The use of the parka for military wear continued right into the late '50s and by the following decade, the mods had adopted the parka; a utilitarian coat ideal for providing ultimate protection from all the elements and perfect for safeguarding their clothes from dirtying when riding their scooters. The mods sourced their parkas from Army Surplus stores; they were cheap and accessible.
Initially designed to be worn over bulky military uniforms, the parka was spacious enough to wear over a tailored suit without ruining it and its fur insulation and longer length meant that it was warm enough for brisk ride outs. Plus if your scooter broke down, the parka could be laid out on the floor and knelt on when making repairs.
Mods & Parkas
During the '60s, Mods often customized their parkas with patches of their favourite bands, scootering memorabilia and of course the iconic mod target.
The mods found an innovative way of taking an easily accessible, mass produced garment and making it individual and iconic to their culture. Quadrophenia gave the mods a place on the big screen and cemented their affinity for the parka. The parka made a revival in the '90s with Britpop and looked to the likes of the Gallagher's to reinstate the symbol of rebellious youth counterculture once more.
Today the parka is still championed for its versatility and robustness. With its simple design and clever engineering, the coat has stood the test of time and gone down in history as a true British style icon.
Anatomy of the Parka
Probably the main reason for the parkas longevity is its simple design that has remained pretty much unchanged. Practical and functional, its features rarely differ and always perform cementing the coat as the utilitarian go-to it has come to stand for.
- The hood is fur lined to protect the face and keep the wearer warm.
- The parka fastens all the way up to the top and secures around the neck to protect from the cold.
- The full zipper is hidden with a flap of material to minimize exposed openings.
- The proportions of the coat are over-sized to allow for layering underneath and to trap heat for insulation.

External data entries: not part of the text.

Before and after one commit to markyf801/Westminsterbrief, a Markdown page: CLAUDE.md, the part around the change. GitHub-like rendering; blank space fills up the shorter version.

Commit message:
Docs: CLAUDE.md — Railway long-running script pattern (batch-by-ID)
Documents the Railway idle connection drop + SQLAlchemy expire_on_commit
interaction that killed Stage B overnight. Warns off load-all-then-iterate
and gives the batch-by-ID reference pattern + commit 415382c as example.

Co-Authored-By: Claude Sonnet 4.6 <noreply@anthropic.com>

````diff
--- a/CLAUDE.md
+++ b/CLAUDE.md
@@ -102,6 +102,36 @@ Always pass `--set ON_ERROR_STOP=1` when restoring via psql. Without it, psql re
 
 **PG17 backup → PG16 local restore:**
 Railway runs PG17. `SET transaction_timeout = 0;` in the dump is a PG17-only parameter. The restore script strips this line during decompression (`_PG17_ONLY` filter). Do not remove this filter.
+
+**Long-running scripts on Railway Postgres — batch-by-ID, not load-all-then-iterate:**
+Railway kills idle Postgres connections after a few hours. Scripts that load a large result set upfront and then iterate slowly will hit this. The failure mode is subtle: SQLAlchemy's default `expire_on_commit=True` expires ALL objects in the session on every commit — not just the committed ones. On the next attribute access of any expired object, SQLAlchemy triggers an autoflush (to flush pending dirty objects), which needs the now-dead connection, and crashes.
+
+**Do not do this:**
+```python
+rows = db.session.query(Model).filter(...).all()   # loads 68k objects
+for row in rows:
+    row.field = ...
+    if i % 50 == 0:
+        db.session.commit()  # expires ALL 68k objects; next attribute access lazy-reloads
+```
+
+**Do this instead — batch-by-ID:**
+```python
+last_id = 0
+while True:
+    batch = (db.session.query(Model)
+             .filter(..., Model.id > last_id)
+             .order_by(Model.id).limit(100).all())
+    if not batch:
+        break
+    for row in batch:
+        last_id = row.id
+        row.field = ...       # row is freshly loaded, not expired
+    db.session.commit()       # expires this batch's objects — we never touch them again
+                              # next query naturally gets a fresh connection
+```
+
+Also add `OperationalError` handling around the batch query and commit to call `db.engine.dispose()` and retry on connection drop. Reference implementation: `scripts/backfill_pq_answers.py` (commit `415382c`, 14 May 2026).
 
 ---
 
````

- The drawstring at the back can be used to tie the longer length excess material around the legs to preserve heat.
How to Style it
A great all rounder, the parka is a British style staple because it looks great and is so easy to wear. If you're thinking about picking one up, it's one of the easiest coats to work into your collection. Try a pair of skinny black jeans and some black Vans. Throwing on a Parka is simple and perfect all through the winter. Getting hold of a waterproof coat is almost essential during the wet winter months.
Your Quick Guide To The History of Parka
- They were originally worn by Inuits and made them of Seal skin to protect them from the freezing cold conditions centuries ago.
- The Parka has a military history. Fur lined parkas were issued to troops during World War 2.
- Mods found Parkas in Army surplus stores for discount prices and began to customise them for their own unique style in the 50s & 60s.
- A Parka has to have a hood and a full length zip to be considered a true Parka. Their often waterproof
On That Note
They're a classic coat that's been a part of men's fashion for decades. From its origins with Inuits, army use in World War 2, to their popularity today it doesn't look like the Parka is going anywhere. If you thinking of picking up a coat you can get hold of a few different designs in The Idle Man store right now. Check them out and get ready for the winter weather.